(Difference listings)

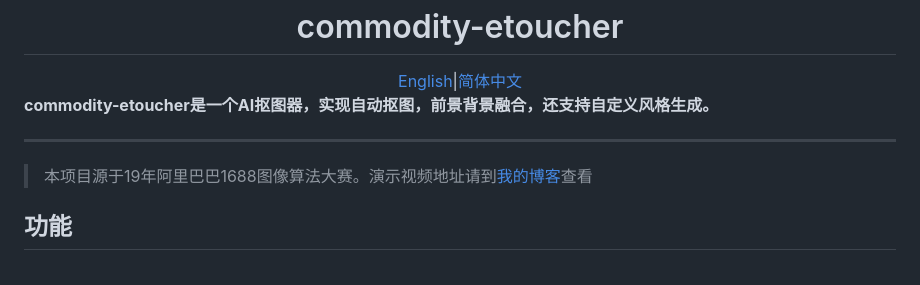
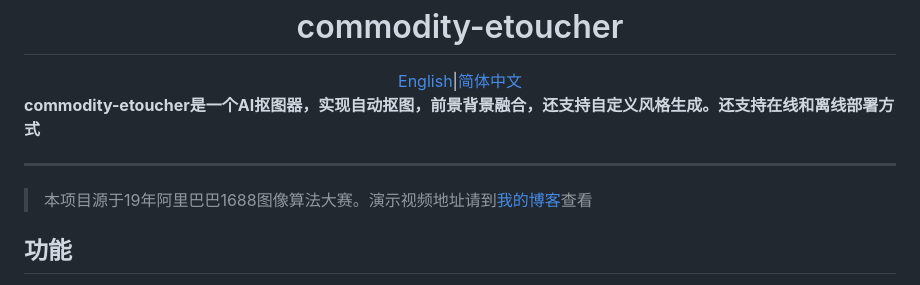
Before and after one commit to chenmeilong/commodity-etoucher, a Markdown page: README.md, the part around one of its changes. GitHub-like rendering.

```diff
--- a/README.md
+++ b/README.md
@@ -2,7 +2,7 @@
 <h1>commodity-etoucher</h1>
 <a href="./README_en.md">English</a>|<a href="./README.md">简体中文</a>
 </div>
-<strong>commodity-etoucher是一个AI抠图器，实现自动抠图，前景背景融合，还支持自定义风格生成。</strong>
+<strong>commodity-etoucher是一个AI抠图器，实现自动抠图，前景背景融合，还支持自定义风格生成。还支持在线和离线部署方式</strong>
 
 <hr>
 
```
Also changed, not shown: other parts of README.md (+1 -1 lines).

--

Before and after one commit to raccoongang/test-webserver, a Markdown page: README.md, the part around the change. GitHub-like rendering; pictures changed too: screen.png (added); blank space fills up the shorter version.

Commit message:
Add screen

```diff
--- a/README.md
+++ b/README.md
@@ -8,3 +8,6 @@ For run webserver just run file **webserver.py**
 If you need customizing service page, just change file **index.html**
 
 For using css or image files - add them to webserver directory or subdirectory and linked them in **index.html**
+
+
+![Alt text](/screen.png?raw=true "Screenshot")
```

...

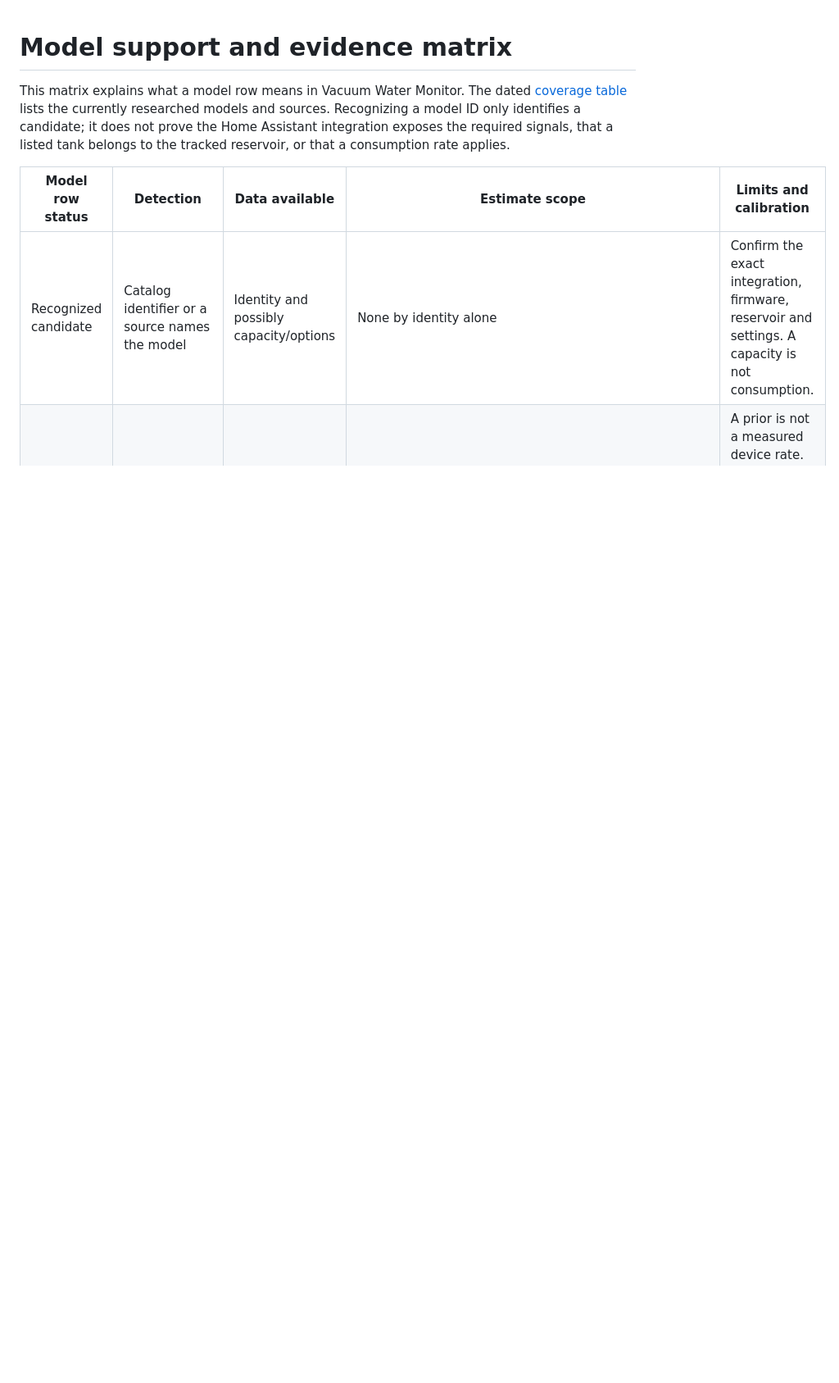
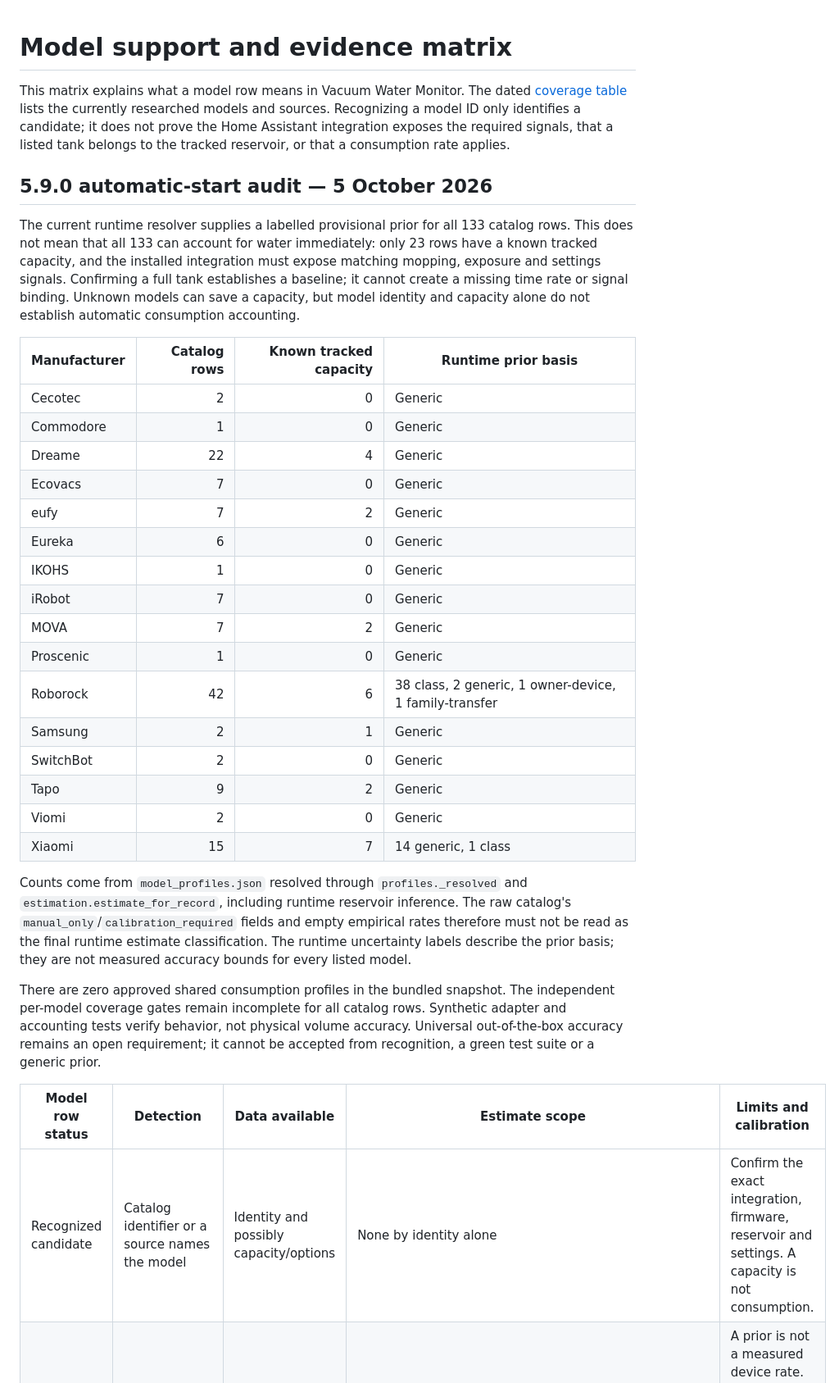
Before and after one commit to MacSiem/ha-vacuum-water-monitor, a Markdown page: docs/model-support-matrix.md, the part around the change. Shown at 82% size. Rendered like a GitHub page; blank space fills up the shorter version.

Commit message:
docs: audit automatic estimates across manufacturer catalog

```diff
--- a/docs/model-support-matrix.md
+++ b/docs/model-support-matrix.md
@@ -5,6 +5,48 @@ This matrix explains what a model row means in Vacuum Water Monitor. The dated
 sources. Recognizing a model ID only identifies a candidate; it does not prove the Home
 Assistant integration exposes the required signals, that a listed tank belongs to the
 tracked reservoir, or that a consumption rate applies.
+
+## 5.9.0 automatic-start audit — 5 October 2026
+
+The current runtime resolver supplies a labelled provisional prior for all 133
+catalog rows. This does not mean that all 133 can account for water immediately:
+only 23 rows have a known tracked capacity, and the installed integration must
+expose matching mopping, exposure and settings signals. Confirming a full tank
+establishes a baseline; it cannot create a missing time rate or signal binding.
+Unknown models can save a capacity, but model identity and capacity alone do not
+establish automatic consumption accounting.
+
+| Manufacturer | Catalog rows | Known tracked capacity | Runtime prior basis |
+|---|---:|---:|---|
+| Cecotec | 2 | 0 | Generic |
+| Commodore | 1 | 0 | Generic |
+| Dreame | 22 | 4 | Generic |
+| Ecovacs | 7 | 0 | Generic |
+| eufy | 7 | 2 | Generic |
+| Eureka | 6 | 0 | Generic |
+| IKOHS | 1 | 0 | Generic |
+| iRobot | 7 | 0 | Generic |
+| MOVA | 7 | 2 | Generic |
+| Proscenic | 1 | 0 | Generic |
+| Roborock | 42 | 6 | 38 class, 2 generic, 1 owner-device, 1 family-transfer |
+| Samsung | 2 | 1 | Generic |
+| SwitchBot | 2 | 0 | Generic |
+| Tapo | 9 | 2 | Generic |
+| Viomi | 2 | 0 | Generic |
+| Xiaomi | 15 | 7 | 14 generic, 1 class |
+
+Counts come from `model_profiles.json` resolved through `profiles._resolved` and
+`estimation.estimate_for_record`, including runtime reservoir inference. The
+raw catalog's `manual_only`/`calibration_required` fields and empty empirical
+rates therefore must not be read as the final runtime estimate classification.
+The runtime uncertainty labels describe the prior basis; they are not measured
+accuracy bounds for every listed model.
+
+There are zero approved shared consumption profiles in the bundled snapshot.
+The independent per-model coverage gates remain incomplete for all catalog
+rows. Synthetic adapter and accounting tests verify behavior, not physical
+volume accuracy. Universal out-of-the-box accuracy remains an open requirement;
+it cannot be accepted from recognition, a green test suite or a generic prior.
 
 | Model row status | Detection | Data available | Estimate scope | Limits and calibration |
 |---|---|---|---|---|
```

> [Problem statement]: Every line from the line containing "Before and after one commit to chenmeilong/commodity-etoucher, a" through the line containing "Also changed, not" in the records above must be retyped exactly. Leave out the rest.

> [Task response]:
Before and after one commit to chenmeilong/commodity-etoucher, a Markdown page: README.md, the part around one of its changes. GitHub-like rendering.

```diff
--- a/README.md
+++ b/README.md
@@ -2,7 +2,7 @@
 <h1>commodity-etoucher</h1>
 <a href="./README_en.md">English</a>|<a href="./README.md">简体中文</a>
 </div>
-<strong>commodity-etoucher是一个AI抠图器，实现自动抠图，前景背景融合，还支持自定义风格生成。</strong>
+<strong>commodity-etoucher是一个AI抠图器，实现自动抠图，前景背景融合，还支持自定义风格生成。还支持在线和离线部署方式</strong>
 
 <hr>
 
```
Also changed, not shown: other parts of README.md (+1 -1 lines).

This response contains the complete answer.